The Pilgrim’s Way – Create a photo journal of the landscape that would be seen along the Pilgrim Way. Start with England, then France and end with northern Spain. Post these pictures along a timeline with names of villages that Eleanor and Thomas would have passes through. Use a strip of adding tape at the bottom to indicate elevations along the way.

Include pictures of cathedrals with the dates that they were built. Add pictures of Tapestries created during the Middle Ages, depicting scenes along the way.

Ask the children to add pictures, drawings and writings, and quotes to give a chronological, visual image of Eleanor and Thomas’ journey.

Medieval Music

Medieval Physical Education

Foreign Language Learning

P.S. What is The Homeschool Club?

Write your one page about homeschooling...

THE HOMESCHOOL CLUB is real parents and kids sharing their best resources for great homeschooling. Each day we celebrate learning by opening doors to a world of creativity, knowledge and discovery. In the car, at the kitchen sink, and down by the frog pond - the whole world is our classroom and we explore it with creative projects, games, and activities. This club is a place to share, organize, and discuss how and what we learn in the world. Make a free page to tell your own homeschooling story and share your favorite resources. We can't wait to hear from you!

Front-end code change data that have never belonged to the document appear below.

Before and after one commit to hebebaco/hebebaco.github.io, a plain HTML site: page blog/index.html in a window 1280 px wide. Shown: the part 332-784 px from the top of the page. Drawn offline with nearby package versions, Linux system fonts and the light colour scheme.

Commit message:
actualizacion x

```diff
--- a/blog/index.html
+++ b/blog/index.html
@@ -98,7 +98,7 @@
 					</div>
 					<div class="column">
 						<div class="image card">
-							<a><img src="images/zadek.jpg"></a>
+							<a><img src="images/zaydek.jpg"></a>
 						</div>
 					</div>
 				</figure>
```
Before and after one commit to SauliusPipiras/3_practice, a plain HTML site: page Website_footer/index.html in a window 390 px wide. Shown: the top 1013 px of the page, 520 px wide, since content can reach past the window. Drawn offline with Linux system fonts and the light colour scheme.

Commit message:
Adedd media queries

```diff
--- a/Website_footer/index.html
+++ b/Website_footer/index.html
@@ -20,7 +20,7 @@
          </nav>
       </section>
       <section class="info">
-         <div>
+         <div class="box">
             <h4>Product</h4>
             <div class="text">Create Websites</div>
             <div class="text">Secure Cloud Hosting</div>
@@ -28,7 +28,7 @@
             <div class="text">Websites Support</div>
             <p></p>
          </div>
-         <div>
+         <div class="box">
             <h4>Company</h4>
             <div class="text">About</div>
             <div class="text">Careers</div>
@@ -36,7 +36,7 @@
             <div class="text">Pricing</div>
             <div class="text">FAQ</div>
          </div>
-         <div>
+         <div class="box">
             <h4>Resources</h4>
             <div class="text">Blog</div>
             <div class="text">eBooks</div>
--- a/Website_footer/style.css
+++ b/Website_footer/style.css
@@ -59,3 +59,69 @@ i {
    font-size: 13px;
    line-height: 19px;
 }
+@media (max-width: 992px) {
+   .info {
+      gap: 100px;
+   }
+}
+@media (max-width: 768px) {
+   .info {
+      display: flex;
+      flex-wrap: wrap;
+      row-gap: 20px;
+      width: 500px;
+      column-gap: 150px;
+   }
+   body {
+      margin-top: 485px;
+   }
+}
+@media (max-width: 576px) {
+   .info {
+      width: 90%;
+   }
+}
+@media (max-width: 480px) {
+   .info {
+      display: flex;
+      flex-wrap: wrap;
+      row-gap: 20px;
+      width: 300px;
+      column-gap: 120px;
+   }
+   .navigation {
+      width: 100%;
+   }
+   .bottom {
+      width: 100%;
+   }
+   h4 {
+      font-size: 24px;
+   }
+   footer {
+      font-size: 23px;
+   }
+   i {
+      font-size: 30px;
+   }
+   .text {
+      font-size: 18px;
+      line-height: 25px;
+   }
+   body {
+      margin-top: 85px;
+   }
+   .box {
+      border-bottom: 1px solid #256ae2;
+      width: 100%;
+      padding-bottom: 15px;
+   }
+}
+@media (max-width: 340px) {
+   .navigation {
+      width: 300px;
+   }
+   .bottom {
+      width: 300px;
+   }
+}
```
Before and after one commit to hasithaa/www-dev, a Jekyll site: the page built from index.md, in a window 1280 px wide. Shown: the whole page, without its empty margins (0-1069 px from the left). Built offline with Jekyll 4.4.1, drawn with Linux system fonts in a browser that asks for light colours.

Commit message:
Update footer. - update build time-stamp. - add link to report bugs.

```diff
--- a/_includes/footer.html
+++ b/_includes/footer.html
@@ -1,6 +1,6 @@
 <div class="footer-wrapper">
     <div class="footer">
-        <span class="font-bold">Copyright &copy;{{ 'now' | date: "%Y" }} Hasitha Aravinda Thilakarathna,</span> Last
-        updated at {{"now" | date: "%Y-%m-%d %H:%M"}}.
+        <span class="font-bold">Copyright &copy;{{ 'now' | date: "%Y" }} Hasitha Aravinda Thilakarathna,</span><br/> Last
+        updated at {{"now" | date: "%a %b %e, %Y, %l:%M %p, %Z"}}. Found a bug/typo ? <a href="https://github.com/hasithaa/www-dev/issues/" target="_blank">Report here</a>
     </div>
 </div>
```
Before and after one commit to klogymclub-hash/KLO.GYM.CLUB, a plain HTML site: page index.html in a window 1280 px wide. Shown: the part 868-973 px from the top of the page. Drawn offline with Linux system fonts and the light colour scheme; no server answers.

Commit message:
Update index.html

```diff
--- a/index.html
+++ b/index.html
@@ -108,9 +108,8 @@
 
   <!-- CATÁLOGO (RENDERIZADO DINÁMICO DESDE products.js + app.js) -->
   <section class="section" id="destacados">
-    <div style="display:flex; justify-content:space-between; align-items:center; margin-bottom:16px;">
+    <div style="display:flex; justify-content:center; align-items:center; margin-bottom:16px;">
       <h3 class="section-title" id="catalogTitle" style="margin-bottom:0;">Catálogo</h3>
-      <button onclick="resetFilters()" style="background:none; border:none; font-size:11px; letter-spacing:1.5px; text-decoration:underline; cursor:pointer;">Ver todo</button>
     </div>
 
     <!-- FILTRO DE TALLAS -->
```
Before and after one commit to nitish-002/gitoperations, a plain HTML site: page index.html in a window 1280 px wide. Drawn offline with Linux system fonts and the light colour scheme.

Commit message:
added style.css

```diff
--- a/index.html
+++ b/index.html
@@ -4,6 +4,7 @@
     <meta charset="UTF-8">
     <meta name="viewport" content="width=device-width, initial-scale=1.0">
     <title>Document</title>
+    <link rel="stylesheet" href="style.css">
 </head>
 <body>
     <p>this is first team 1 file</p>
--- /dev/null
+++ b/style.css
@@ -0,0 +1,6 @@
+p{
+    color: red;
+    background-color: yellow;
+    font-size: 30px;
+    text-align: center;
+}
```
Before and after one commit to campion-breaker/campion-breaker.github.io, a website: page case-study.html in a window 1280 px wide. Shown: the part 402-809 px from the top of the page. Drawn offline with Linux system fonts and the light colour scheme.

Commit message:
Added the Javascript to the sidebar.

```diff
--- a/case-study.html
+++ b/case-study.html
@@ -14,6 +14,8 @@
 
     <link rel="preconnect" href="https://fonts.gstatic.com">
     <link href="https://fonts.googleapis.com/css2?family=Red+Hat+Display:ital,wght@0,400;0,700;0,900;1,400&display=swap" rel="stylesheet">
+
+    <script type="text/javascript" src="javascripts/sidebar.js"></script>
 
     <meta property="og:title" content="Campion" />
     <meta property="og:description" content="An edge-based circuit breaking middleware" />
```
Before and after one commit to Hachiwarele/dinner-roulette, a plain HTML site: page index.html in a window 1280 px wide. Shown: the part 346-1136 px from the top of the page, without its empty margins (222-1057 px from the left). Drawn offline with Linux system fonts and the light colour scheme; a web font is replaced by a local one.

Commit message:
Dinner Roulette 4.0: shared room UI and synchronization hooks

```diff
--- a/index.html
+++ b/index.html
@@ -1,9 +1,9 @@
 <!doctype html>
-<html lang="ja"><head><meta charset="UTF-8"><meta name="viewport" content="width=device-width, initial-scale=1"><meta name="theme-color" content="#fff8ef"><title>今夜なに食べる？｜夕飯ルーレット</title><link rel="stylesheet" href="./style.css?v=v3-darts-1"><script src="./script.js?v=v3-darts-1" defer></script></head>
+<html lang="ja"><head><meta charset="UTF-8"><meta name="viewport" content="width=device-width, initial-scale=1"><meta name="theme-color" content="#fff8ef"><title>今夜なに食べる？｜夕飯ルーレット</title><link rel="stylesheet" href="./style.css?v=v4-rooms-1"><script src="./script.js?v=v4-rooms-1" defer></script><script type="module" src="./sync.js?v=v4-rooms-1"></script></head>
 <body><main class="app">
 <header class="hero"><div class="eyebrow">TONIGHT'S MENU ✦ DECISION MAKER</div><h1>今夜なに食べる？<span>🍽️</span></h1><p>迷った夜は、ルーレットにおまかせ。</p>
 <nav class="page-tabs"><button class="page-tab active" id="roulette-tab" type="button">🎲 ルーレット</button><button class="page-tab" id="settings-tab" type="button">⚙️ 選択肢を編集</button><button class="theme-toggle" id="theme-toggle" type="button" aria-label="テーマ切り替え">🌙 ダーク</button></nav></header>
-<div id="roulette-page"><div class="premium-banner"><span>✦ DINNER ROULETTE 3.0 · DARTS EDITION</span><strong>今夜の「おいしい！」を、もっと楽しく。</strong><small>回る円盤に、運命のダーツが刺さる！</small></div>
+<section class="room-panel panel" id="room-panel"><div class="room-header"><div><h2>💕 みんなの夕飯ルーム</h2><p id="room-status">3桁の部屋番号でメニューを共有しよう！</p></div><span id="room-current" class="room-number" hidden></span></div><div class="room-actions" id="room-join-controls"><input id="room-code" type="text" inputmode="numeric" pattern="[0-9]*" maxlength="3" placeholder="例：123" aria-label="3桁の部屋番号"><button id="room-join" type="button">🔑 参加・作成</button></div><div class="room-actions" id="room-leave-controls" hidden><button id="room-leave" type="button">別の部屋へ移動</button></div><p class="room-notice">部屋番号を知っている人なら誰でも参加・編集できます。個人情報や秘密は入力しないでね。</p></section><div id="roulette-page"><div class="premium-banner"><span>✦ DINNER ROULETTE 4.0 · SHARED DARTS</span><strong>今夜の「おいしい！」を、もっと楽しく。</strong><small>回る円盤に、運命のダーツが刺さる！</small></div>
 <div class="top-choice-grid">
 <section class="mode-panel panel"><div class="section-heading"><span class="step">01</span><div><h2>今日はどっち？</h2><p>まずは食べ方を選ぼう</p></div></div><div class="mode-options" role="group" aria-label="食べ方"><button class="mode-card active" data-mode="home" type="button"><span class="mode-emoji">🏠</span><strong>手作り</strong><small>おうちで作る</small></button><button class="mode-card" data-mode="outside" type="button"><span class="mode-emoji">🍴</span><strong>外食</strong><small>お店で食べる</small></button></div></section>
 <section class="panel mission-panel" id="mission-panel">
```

The Ramsay Scallop Medieval Unit Study

Come write about Medieval Times on Wizzley, a fun and easy place to express your opinion:

Guestbook for the Ramsay Scallop Medieval Unit Study - Have you read The Ramsay Scallop?

    0 of 8192 characters used
    Post Comment

    • traveller27 profile image

      traveller27 5 years ago

      Nice lens - the medieval era is so interesting.

    • iijuan12 profile image

      iijuan12 5 years ago from Florida

      Great lens! We're studying the Medieval period right now. I haven't seen the Ramsay Scallop book, but I'll look into it. Thank you! Blessed and liked.

    • iijuan12 profile image

      iijuan12 5 years ago from Florida

      Great lens! We're studying the Medieval period right now. I haven't seen the Ramsay Scallop book, but I'll look into it. Thank you! Blessed and liked.

    • profile image

      grannysage 7 years ago

      I've been back here several times but didn't have time to leave a comment. I wanted to let you know that Ritchie Blackmore, formerly of Deep Purple and now with Blackmore's Night, a renaissance band, plays a hurdy gurdy in some of his songs. I think it would be great for students to see someone who was a rock star playing this historical instrument. Here is the link for the you-tube video which give an up close and personal view of how to play it.

      http://www.youtube.com/watch?v=2th044jKnrM&amp...

      Great lens and being lenrolled to my Ritchie Blackmore lens.